50-year-old Zebo from the southern Khatlon region of Tajikistan is a former labor migrant. She took a brave step and made a statement at the 22-nd International AIDS Conference-2018 in Amsterdam about her HIV-positive status – the fact she had been silent about a long time and kept to herself. Zebo once again drew the attention of the international community to the problem that labor migrants are one of the groups most vulnerable to HIV.
AFEW held an interview with her in Amsterdam, immediately after her speech at a session on HIV in the area of labor migration.
– Zebo, how did you decide to leave for work in Russia? Usually, this is considered the men’s choice.

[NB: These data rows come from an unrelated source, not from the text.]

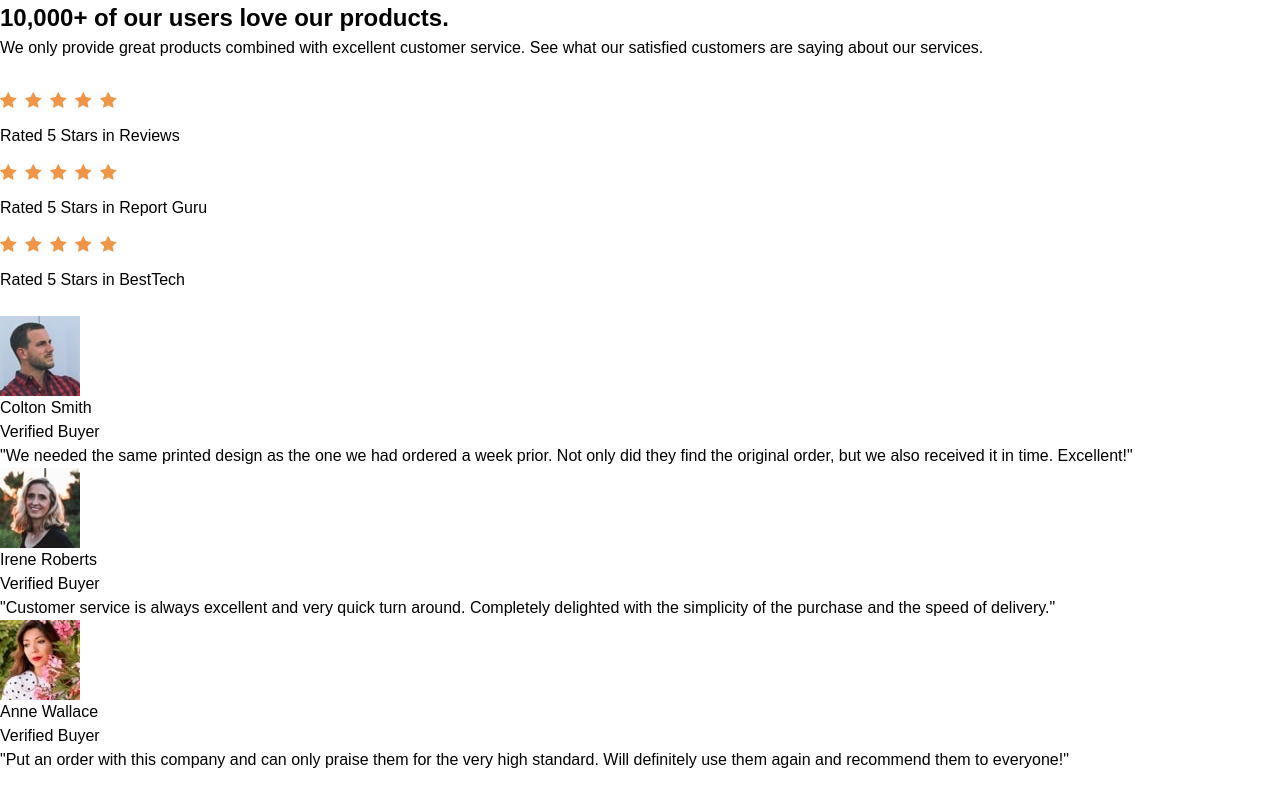
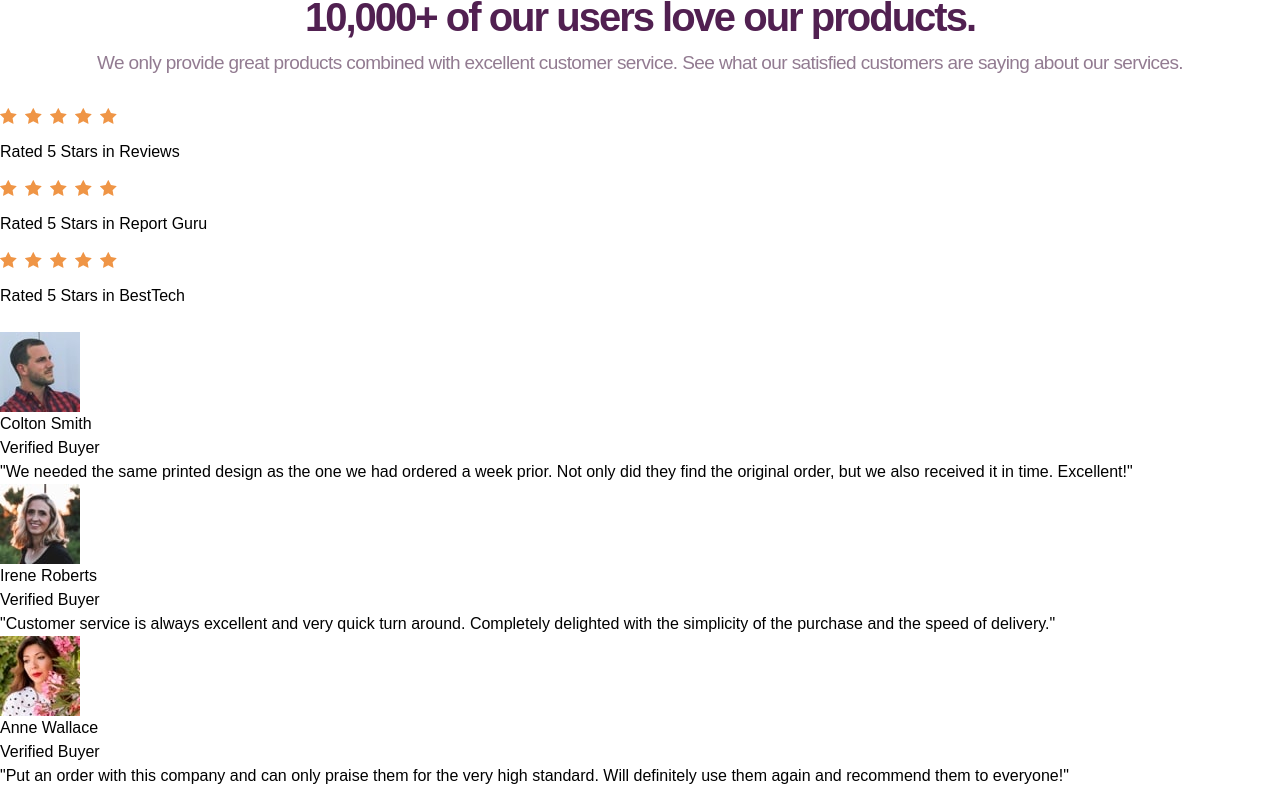
Before and after one commit to rfnozn/social-proof-section, a plain HTML site: page index.html in a window 1280 px wide. Drawn offline with Linux system fonts and the light colour scheme; a web font is replaced by a local one.

Commit message:
Style social proof description

```diff
--- a/style.css
+++ b/style.css
@@ -102,6 +102,24 @@ h1, h2, h3, h4, h5, h6 {
   row-gap: 32px;
 }
 
+.social-proof__description {
+  font-weight: 500;
+  font-size: 19px;
+  line-height: 1.35;
+  letter-spacing: -0.6px;
+  color: var(--clr-purple-300);
+  text-align: center;
+}
+
+.social-proof__title {
+  font-weight: 700;
+  font-size: 40px;
+  line-height: 0.85;
+  letter-spacing: -2px;
+  color: var(--clr-purple-900);
+  padding-block-end: 16px;
+}
+
 .social-proof__ratings {
   display: grid;
   row-gap: 16px;
```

– In 2004, after a divorce from my husband, I was left with three young children and on my own – the eldest were 9 and 6 years old, my youngest daughter was 3 months old. I worked as a nurse in the district maternity hospital, the children grew, and spending grew along with them, my earnings were not enough to support the children. The former husband made a new family and did not help. Many of my fellow countrymen were on labor migration to support their families. I also made up my mind to do this. So we with the children went to in St. Petersburg.
– Is it difficult for a woman to be a labor migrant?
– Very difficult. I went literally to nowhere out of despair. The first days I used to spend the night with the children at the railway station, on the street. Casual people helped me, they would give some food or money. Once we saw a woman from our country working in St. Petersburg, she took pity and let me live with the children at her home. I started to bake and sell pies, started earning money. Over time, orders became more: I baked pastries, and the older daughter sold them in the Sadovyi Market. Fortunately, the demand for the pastries was high. But I had to work hard.
I tried to arrange my life again, because it was too difficult to cope with all the burden that was falling on me. I met a man, at first everything was fine. Then I began to notice strange things about him, strange behavior. It turned out that he used drugs and injected. I asked him to stop, but my begging did not help. Then I decided to break with him. Then I learned that one day he got sick and his relatives took him home. Since then, I have not heard anything about him, but my HIV diagnosis will remind me of my husband forever.
– When did you first hear about your HIV-positive status?
– A year after I broke up with my partner, in 2015. Suddenly, I felt sick, I had a fever. The relatives called an ambulance, in the hospital they took tests and found me HIV-positive. A month later my condition improved, I returned home, but six months later all the same things happened again. I literally was wasting away, I weighed 34 kilograms. Doctors advised to return to my homeland and be treated. Almost all the compatriots who worked in St. Petersburg collected money for plane tickets for me and the children. They knew that I was seriously ill, but did not know the exact diagnosis. I returned home, my family already knew everything. They were very unwelcoming. My relatives turned away from me and requested me to leave the house. My mother said that people say I am infectious, told other not to eat from the same plate with me, not to give me a hand. I remember how she yelled: “Get out of the house, you are the disease carrier!” It was painful to hear all this, especially from my own mother. But there are good people in this world, and a neighbor who lives across the street from parents’ house invited me to live with her. She gave me a small room in a small building. And I still live there.
– So you had to start everything from scratch again?
– Yes, again. From my acquaintance I learned about the office of the AFEW-Tajikistan in Bokhtar. I went there, they accepted me well, helped with food and medicine. They also conducted business training for vulnerable groups, I received a loan from a microlending organization. I bought everything necessary to start a small trade near the house. Sometimes, when I need to go to town, my daughter replaces me. Children in all my support and pillar of strength. The son also helps sellers in the market, brings home 15 somoni a day (less than two dollars – ed.). After my speech at the conference in Amsterdam, the head of the AFEW-Tajikistan Ikrom Ibrahimov offered me work as a consultant in the Bokhtar office. I will now receive a salary. Many thanks to him and all the members of his wonderful team. With such support, my life is gradually improving.
– Please tell about Amsterdam. What did you learn or see at AIDS 2018 AIDS conference, what did you experience?
– This was my first trip this far abroad. I participated in such a conference for the first time. I listened to many speakers, I was inspired by their stories. They openly talked about living with HIV for 20-25 years, at the same time they monitor their health and have quite an active, full-fledged lifestyle. This gave me strength and confidence. I was amazed that in many countries people with HIV are not harassed, avoided, or shunned. For a few days of the conference, I received so many sincere embraces and handshakes, that I never had from the moment of infection. Why is there so much stigma in our country towards HIV-positive people, why do people still live in stereotypes and are afraid of people like me? At one of the sessions at a conference in Amsterdam, I heard the slogan “Chase Virus, not People.” How true it is!